The key to wisdom is still fearing god. Remember, the person who said this is most famous for having 700 wives and 300 concubines and for trying to cut a baby in half. Fortunately, us modern folk have Wikipedia and don't have to rely on him.
The secondary key is to avoid strange women, especially going into their houses, because as fairy tales have taught us well, no one ever comes out.
This one starts off promisingly, with verse 3: Let not mercy and truth forsake thee: bind them about thy neck; write them upon the table of thine heart, but then immediately dissembles in verse 5, advising us to Trust in the LORD with all thine heart; and lean not unto thine own understanding. In other words, don't think for yourself, trust in your religious leaders. It does not say what to do if your religious leaders seem bent on holy war or inquisition or are just plain batshit crazy.
Of course, if you're rich and lazy, another path to wisdom is to buy it. If you donate money and make sacrifices, you'll get a tenfold return on your investment in the form of flowing wine cellars and full barns.
Solomon, wise advocate for abusive deities everywhere, gives the typical wife/husband/child-beaters explanation for god's poor self-control in verse 12: For whom the LORD loveth he correcteth; even as a father the son in whom he delighteth.
Then of course, we get a good verse in 13: Happy is the man that findeth wisdom, and the man that getteth understanding. Yes, as long as he goes to the library and finds it, not if he looks in Jerry Falwell's annotated stupidity.

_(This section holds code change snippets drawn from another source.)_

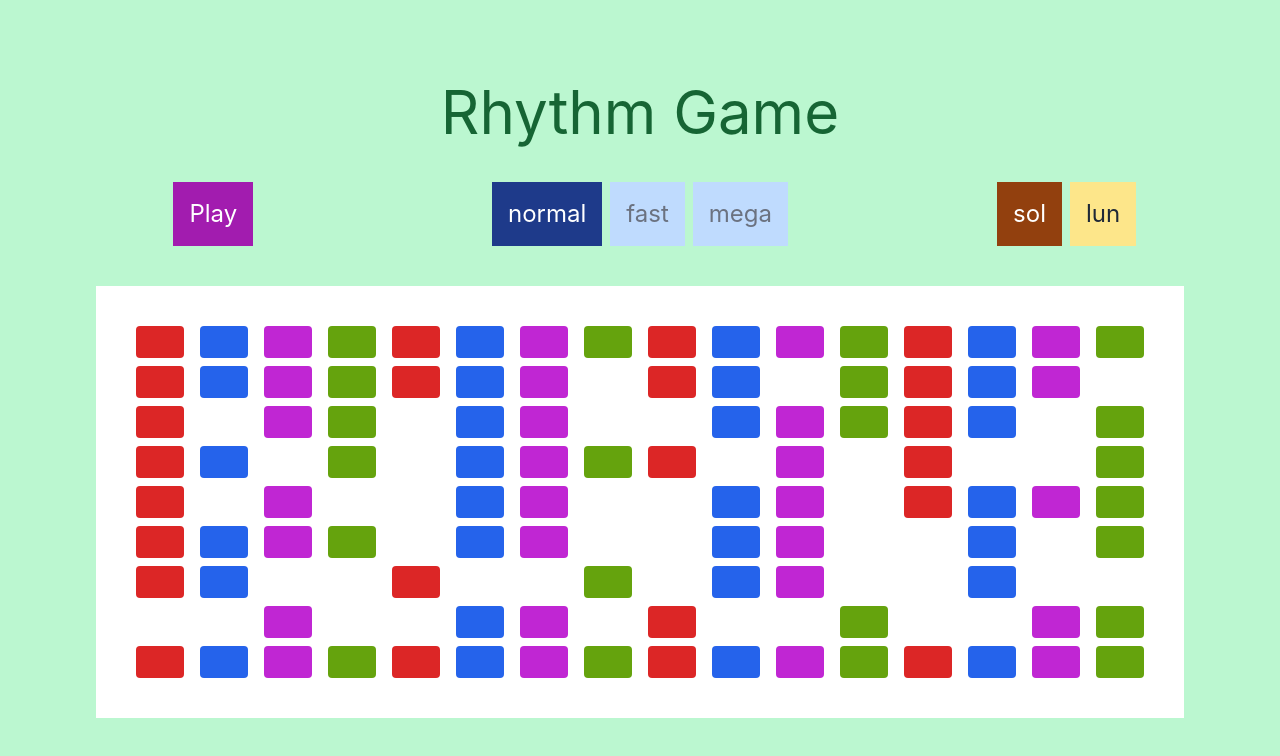
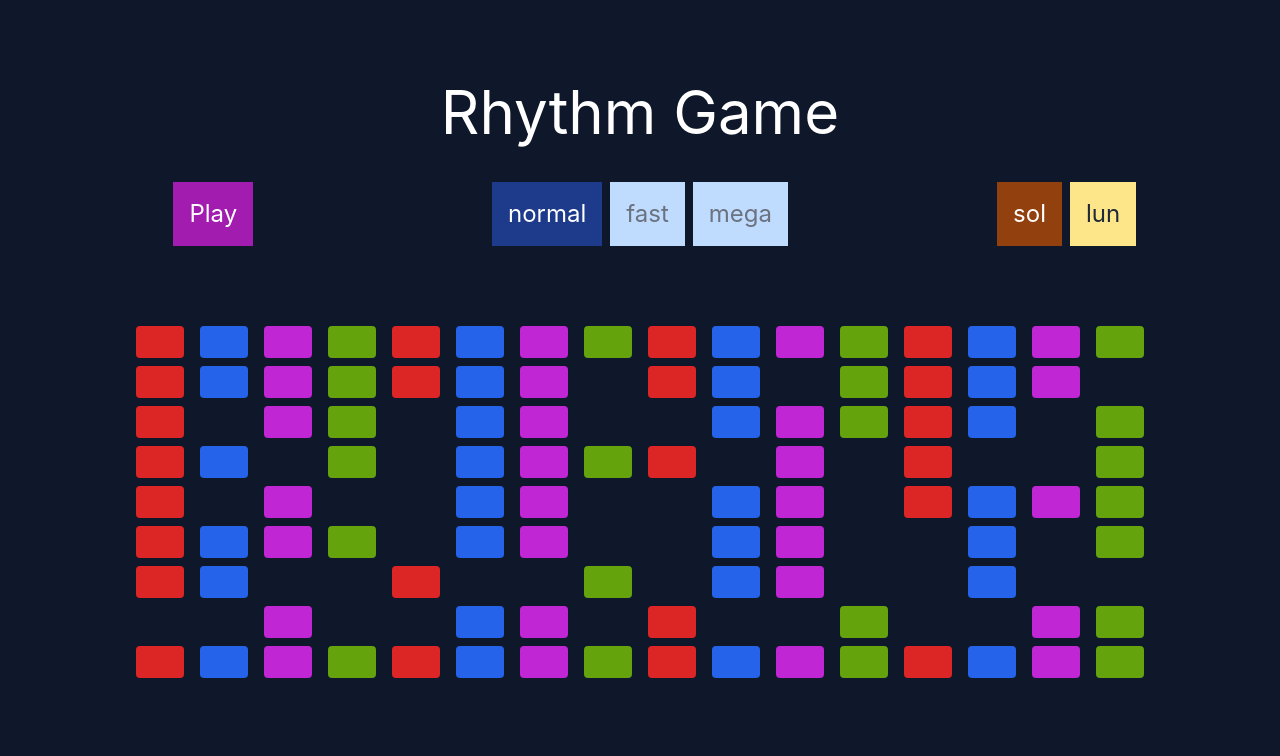
Before and after one commit to samklevin/rhythm, a React (Create React App) app: page / in a window 1280 px wide. Shown: the top 756 px of the page. Built offline with nearby package versions, Linux system fonts and the light colour scheme.

Commit message:
reset styles

```diff
--- a/src/App.js
+++ b/src/App.js
@@ -57,9 +57,9 @@ function App() {
   };
 
   return (
-    <div className="App bg-green-200">
+    <div className="App bg-slate-900">
       <header className="App-header">
-        <h1 className="text-6xl text-green-800">Rhythm Game</h1>
+        <h1 className="text-6xl text-white">Rhythm Game</h1>
         {viewingResults ? (
           <div className="my-10 flex w-full justify-center">
             <button
--- a/src/components/DisplayRow.js
+++ b/src/components/DisplayRow.js
@@ -25,7 +25,7 @@ const DisplayRow = ({ songSlice, isPlaying, hits }) =>
       return (
         <div
           key={`note-${note.position}`}
-          className="mx-2 w-12 h-8 rounded ease-in bg-yellow-600 animate-pulse"
+          className="mx-2 w-12 h-8 rounded ease-in bg-white animate-pulse"
         />
       );
     } else {
--- a/src/components/SongDisplay.js
+++ b/src/components/SongDisplay.js
@@ -2,7 +2,7 @@ import React from "react";
 import DisplayRow from "./DisplayRow";
 
 const SongDisplay = ({ songRef, position, isPlaying, hits }) => (
-  <div className="p-8 bg-white">
+  <div className="p-8 bg-slate-900">
     {[...Array(Math.floor(songRef.current.length / 16))].map((_, i) => (
       <div key={`row-${i}`} className="flex my-2">
         <DisplayRow
```
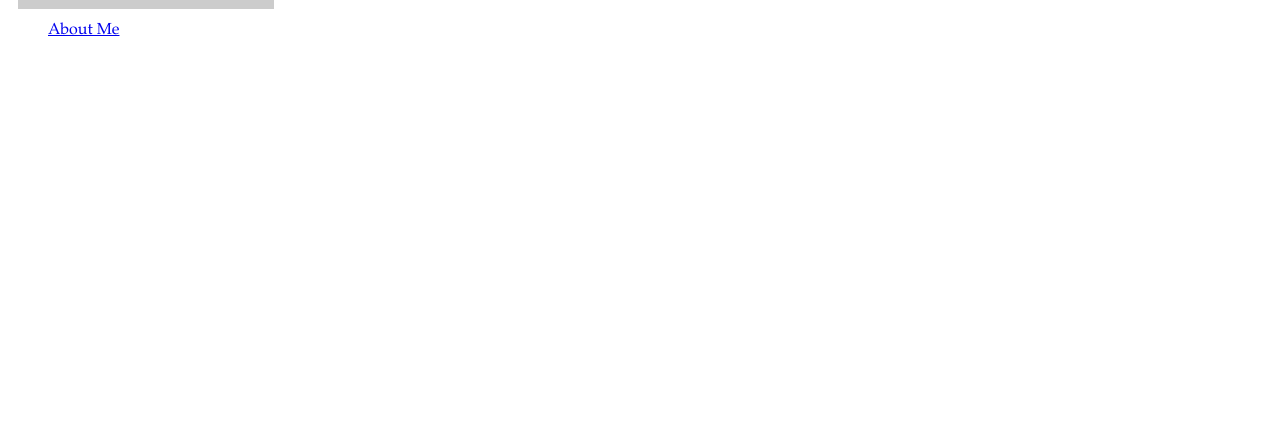
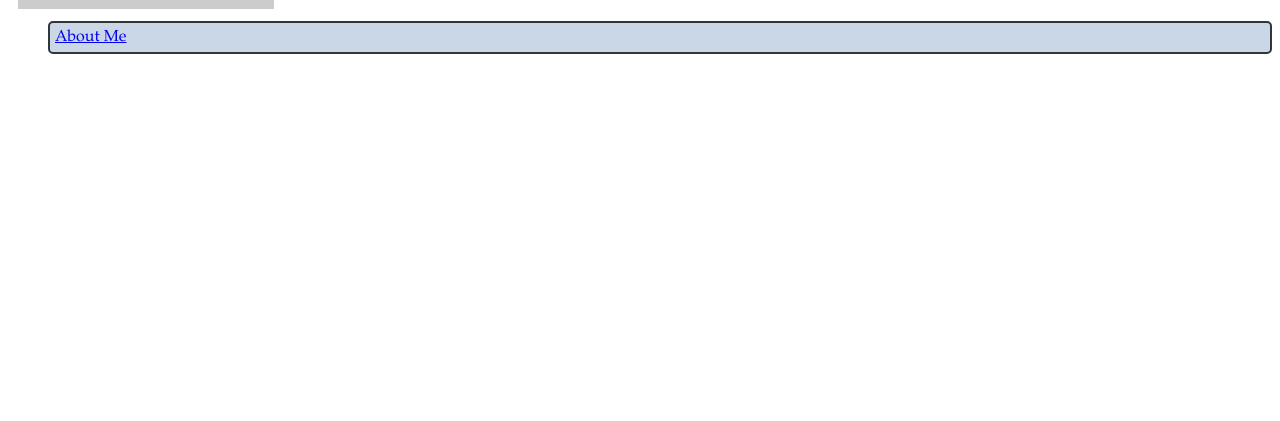
Before and after one commit to ampiere/ampiere.github.io, a PHP site: page / in a window 1280 px wide. Shown: the part 379-800 px from the top of the page. Run offline with PHP 8.4, Linux system fonts and the light colour scheme.

Commit message:
Update stylesheet.css

```diff
--- a/stylesheet.css
+++ b/stylesheet.css
@@ -27,3 +27,10 @@
 ul {
   list-style-type: none;
 }
+
+li {
+	padding: 5px;
+	border: 2px solid #333639;
+	border-radius: 5px 5px;
+	background-color: #CAD7E6
+}
```
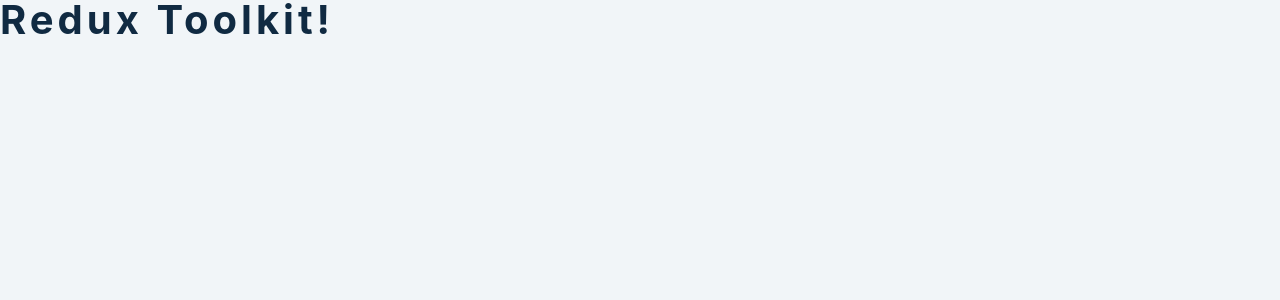
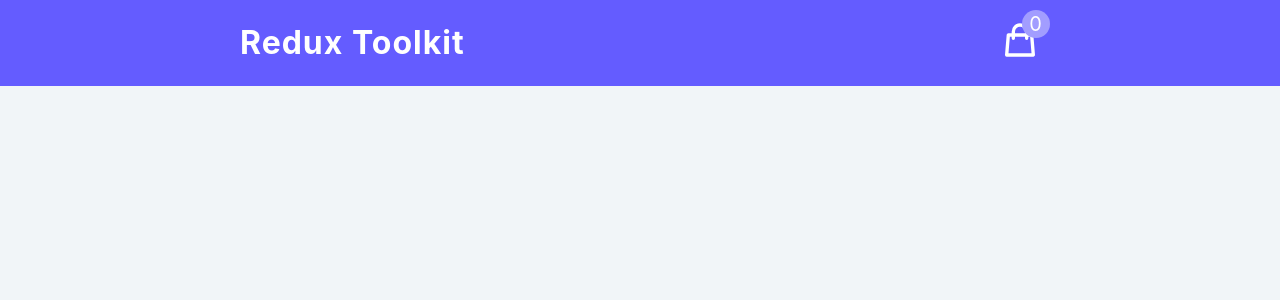
Before and after one commit to chrisnotthere/redux-toolkit, a React (Vite) app: page / in a window 1280 px wide. Shown: the top 300 px of the page. Built offline with nearby package versions, Linux system fonts and the light colour scheme.

Commit message:
create navbar and import cartItems

```diff
--- a/src/App.jsx
+++ b/src/App.jsx
@@ -1,4 +1,10 @@
+import Navbar from "./components/Navbar";
+
 function App() {
-  return <h2>Redux Toolkit!</h2>;
+  return (
+    <main>
+      <Navbar />
+    </main>
+  );
 }
 export default App;
--- /dev/null
+++ b/src/components/Navbar.jsx
@@ -0,0 +1,22 @@
+import { CartIcon } from "../icons";
+import { useSelector } from "react-redux";
+
+const Navbar = () => {
+  const amount = useSelector((state) => state.cart.amount);
+
+  return (
+    <nav>
+      <div className='nav-center'>
+        <h3>redux toolkit</h3>
+        <div className='nav-container'>
+          <CartIcon />
+          <div className='amount-container'>
+            <p className='total-amount'>{amount}</p>
+          </div>
+        </div>
+      </div>
+    </nav>
+  );
+};
+
+export default Navbar;
--- a/src/features/cart/cartSlice.js
+++ b/src/features/cart/cartSlice.js
@@ -1,7 +1,8 @@
 import { createSlice } from '@reduxjs/toolkit';
+import cartItems from '../../cartItems';
 
 const initialState = {
-  cartItems: [],
+  cartItems: cartItems,
   amount: 0,
   total: 0,
   isLoading: true,
--- a/src/index.css
+++ b/src/index.css
@@ -139,6 +139,7 @@ nav h3 {
   display: block;
   position: relative;
 }
+/* icon style */
 nav svg {
   width: 40px;
   color: var(--clr-white);
```
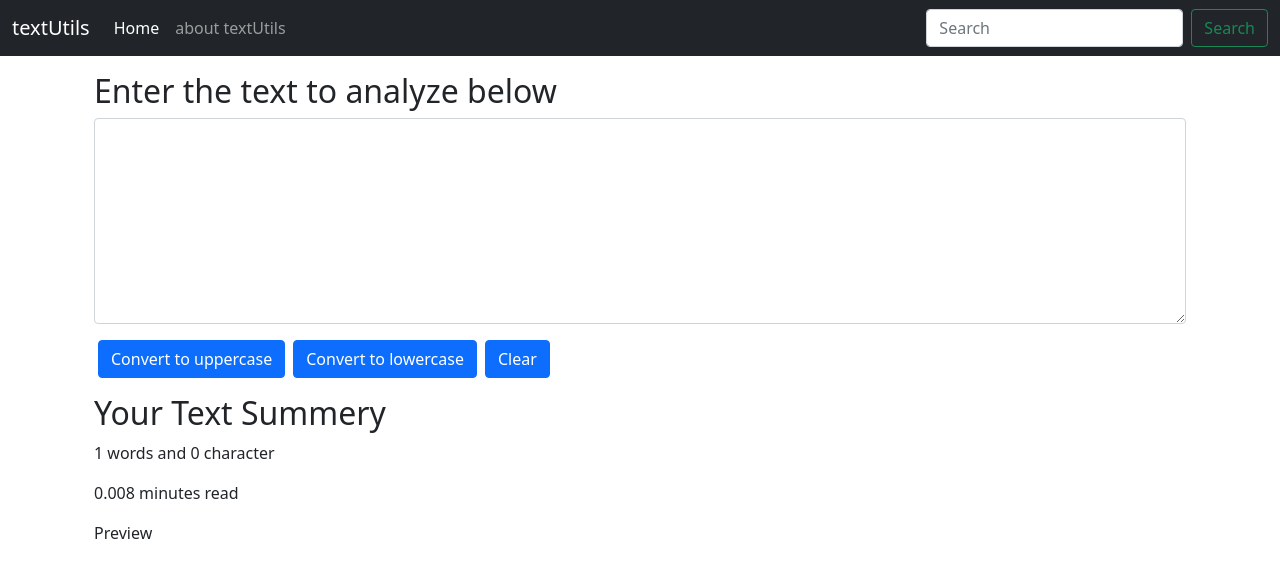
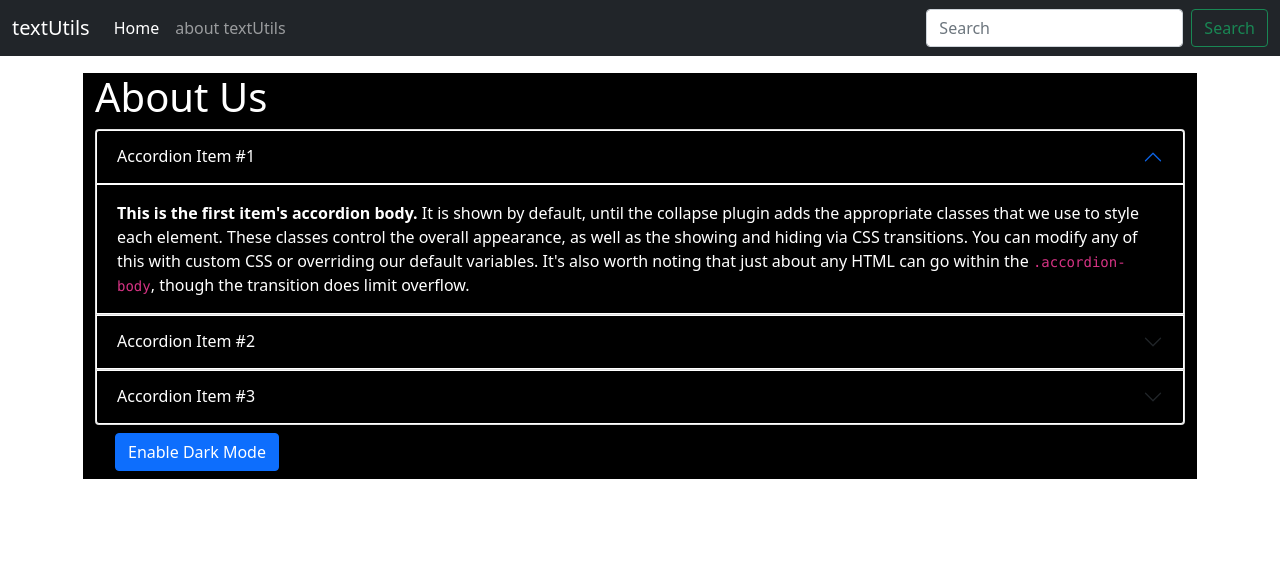
Before and after one commit to sandy271312/React-Project, a React (Create React App) app: page / in a window 1280 px wide. Shown: the top 578 px of the page. Built offline with nearby package versions, Linux system fonts and the light colour scheme.

Commit message:
Component About is added to enable the dark mode

```diff
--- a/src/App.js
+++ b/src/App.js
@@ -1,13 +1,15 @@
 import React from 'react';
 import Navbar from './components/ Navbar';
-import TextForms from './components/TextForms'
+import About from './components/About';
+//import TextForms from './components/TextForms'
 export function App() {
   return (
     <>
       {/* <Navbar /> */}
       <Navbar title="textUtils" about="about textUtils" />
       <div className='container my-3'>
-        <TextForms heading="Enter the text to analyze below"/>
+        {/* <TextForms heading="Enter the text to analyze below"/> */}
+        <About/>
       </div>
 
     </>
--- /dev/null
+++ b/src/components/About.js
@@ -0,0 +1,82 @@
+import React,{useState} from 'react'
+
+export default function About() {
+    const [btnText,setBtnText]=useState("Enable Dark Mode")
+    const [myStyle, setMyStyle]=useState({
+                                          color:'white',
+                                          backgroundColor:'black',
+                                          border :'1px solid white'
+    })
+
+    const toogleStyle=()=>{
+        if(myStyle.color ==='white')
+         {
+             setMyStyle({
+                color:'black',
+                backgroundColor:'white'
+             })
+             setBtnText("Enable Dark Mode")
+         }
+         else
+         {
+             setMyStyle(
+                 {color:'white',
+                 backgroundColor:'black'}
+             )
+             setBtnText("Enable light Mode")
+         }
+
+    }
+
+
+
+
+  return (
+    <div className='container my-2' style={myStyle}>
+        <h1>About Us</h1>
+
+    <div className="accordion" id="accordionExample">
+    <div className="accordion-item">
+        <h2 className="accordion-header" id="headingOne">
+        <button className="accordion-button"  style={myStyle} type="button" data-bs-toggle="collapse" data-bs-target="#collapseOne" aria-expanded="true" aria-controls="collapseOne">
+            Accordion Item #1
+        </button>
+        </h2>
+        <div id="collapseOne" className="accordion-collapse collapse show" aria-labelledby="headingOne" data-bs-parent="#accordionExample">
+        <div className="accordion-body" style={myStyle}>
+            <strong>This is the first item's accordion body.</strong> It is shown by default, until the collapse plugin adds the appropriate classes that we use to style each element. These classes control the overall appearance, as well as the showing and hiding via CSS transitions. You can modify any of this with custom CSS or overriding our default variables. It's also worth noting that just about any HTML can go within the <code>.accordion-body</code>, though the transition does limit overflow.
+        </div>
+        </div>
+    </div>
+    <div className="accordion-item">
+        <h2 className="accordion-header" id="headingTwo">
+        <button className="accordion-button collapsed"  style={myStyle} type="button" data-bs-toggle="collapse" data-bs-target="#collapseTwo" aria-expanded="false" aria-controls="collapseTwo">
+            Accordion Item #2
+        </button>
+        </h2>
+        <div id="collapseTwo" className="accordion-collapse collapse" aria-labelledby="headingTwo" data-bs-parent="#accordionExample">
+        <div className="accordion-body" style={myStyle}>
+            <strong>This is the second item's accordion body.</strong> It is hidden by default, until the collapse plugin adds the appropriate classes that we use to style each element. These classes control the overall appearance, as well as the showing and hiding via CSS transitions. You can modify any of this with custom CSS or overriding our default variables. It's also worth noting that just about any HTML can go within the <code>.accordion-body</code>, though the transition does limit overflow.
+        </div>
+        </div>
+    </div>
+    <div className="accordion-item">
+        <h2 className="accordion-header" id="headingThree">
+        <button className="accordion-button collapsed" type="button"  style={myStyle} data-bs-toggle="collapse" data-bs-target="#collapseThree" aria-expanded="false" aria-controls="collapseThree">
+            Accordion Item #3
+        </button>
+        </h2>
+        <div id="collapseThree" className="accordion-collapse collapse" aria-labelledby="headingThree" data-bs-parent="#accordionExample">
+        <div className="accordion-body" style={myStyle}>
+            <strong>This is the third item's accordion body.</strong> It is hidden by default, until the collapse plugin adds the appropriate classes that we use to style each element. These classes control the overall appearance, as well as the showing and hiding via CSS transitions. You can modify any of this with custom CSS or overriding our default variables. It's also worth noting that just about any HTML can go within the <code>.accordion-body</code>, though the transition does limit overflow.
+        </div>
+        </div>
+  </div>
+</div>
+
+  <div className='container my-2'>
+  <button className='btn btn-primary mx-2' onClick={toogleStyle} >{btnText}</button>
+  </div>
+  </div>
+  )
+}
```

A treatise on the wonders of wisdom: it's better than silver, gold or rubies, assuming you don't have to eat. God is wise, and if you follow his commandments, you'll end up in paradise. Assuming you don't, you know, hit a rock the wrong way like Moses and end up sentenced to wandering around the desert for 40 years.
Solomon closes out the chapter with a few more good verses about justice, being kind to your neighbour, not picking stupid fights, and only oppressing people when it's strictly necessary.
I want to like this book, especially since it isn't Psalms, but like so much of the bible, it's a mixed bag: a good verse or two about wisdom and justice, followed by entreaties xenophobia and enriching Solomon's treasury.